Return, word for word, every entry in the listing below, but not its images.

· · · ·

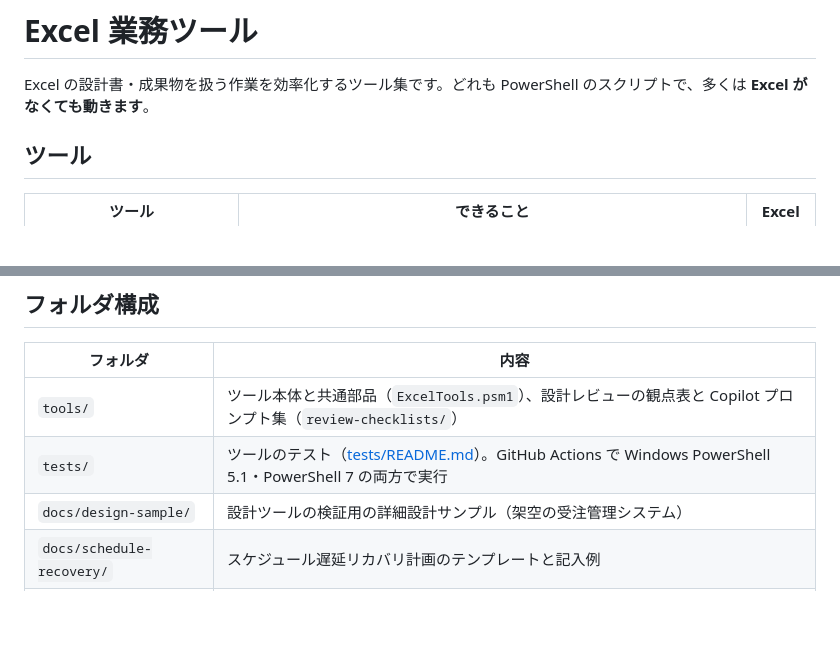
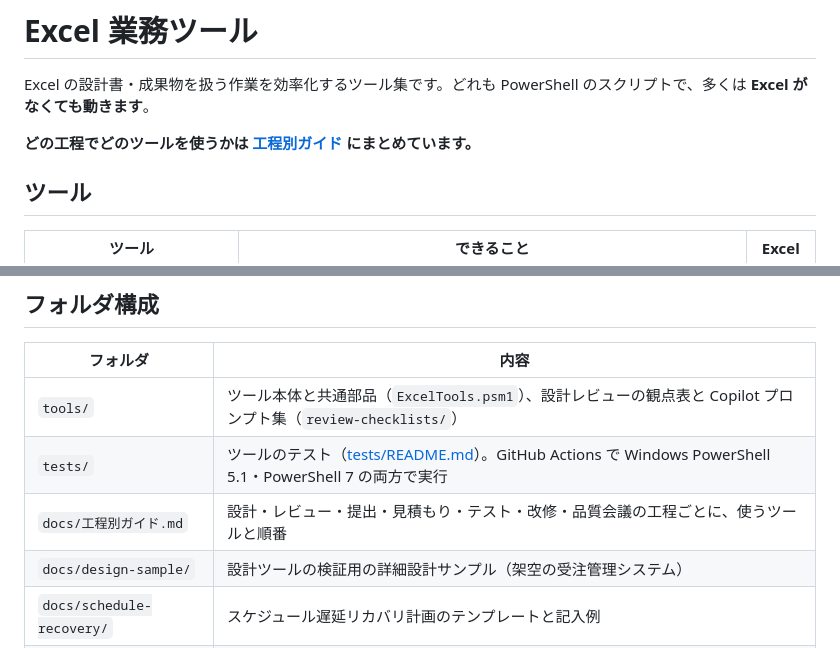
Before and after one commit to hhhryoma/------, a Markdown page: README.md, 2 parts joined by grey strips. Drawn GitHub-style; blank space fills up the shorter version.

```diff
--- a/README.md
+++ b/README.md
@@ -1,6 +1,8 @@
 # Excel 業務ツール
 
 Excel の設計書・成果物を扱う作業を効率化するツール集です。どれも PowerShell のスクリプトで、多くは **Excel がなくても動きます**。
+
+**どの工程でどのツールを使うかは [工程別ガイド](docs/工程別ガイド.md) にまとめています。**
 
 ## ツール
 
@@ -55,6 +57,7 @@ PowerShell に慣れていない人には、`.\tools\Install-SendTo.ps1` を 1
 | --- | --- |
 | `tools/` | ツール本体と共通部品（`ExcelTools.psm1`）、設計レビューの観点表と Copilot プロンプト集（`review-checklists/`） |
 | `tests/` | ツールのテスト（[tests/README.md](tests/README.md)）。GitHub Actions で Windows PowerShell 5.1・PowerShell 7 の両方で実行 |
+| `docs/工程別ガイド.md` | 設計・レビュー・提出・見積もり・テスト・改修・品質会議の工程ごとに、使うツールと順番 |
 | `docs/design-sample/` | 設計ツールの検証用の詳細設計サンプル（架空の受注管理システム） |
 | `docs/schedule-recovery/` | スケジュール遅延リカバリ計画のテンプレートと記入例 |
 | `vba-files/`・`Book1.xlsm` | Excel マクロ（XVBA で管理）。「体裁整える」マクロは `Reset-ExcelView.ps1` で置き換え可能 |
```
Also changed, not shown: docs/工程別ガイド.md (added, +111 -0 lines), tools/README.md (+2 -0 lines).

· · · ·

SOLUTION:
Before and after one commit to hhhryoma/------, a Markdown page: README.md, 2 parts joined by grey strips. Drawn GitHub-style; blank space fills up the shorter version.

```diff
--- a/README.md
+++ b/README.md
@@ -1,6 +1,8 @@
 # Excel 業務ツール
 
 Excel の設計書・成果物を扱う作業を効率化するツール集です。どれも PowerShell のスクリプトで、多くは **Excel がなくても動きます**。
+
+**どの工程でどのツールを使うかは [工程別ガイド](docs/工程別ガイド.md) にまとめています。**
 
 ## ツール
 
@@ -55,6 +57,7 @@ PowerShell に慣れていない人には、`.\tools\Install-SendTo.ps1` を 1
 | --- | --- |
 | `tools/` | ツール本体と共通部品（`ExcelTools.psm1`）、設計レビューの観点表と Copilot プロンプト集（`review-checklists/`） |
 | `tests/` | ツールのテスト（[tests/README.md](tests/README.md)）。GitHub Actions で Windows PowerShell 5.1・PowerShell 7 の両方で実行 |
+| `docs/工程別ガイド.md` | 設計・レビュー・提出・見積もり・テスト・改修・品質会議の工程ごとに、使うツールと順番 |
 | `docs/design-sample/` | 設計ツールの検証用の詳細設計サンプル（架空の受注管理システム） |
 | `docs/schedule-recovery/` | スケジュール遅延リカバリ計画のテンプレートと記入例 |
 | `vba-files/`・`Book1.xlsm` | Excel マクロ（XVBA で管理）。「体裁整える」マクロは `Reset-ExcelView.ps1` で置き換え可能 |
```
Also changed, not shown: docs/工程別ガイド.md (added, +111 -0 lines), tools/README.md (+2 -0 lines).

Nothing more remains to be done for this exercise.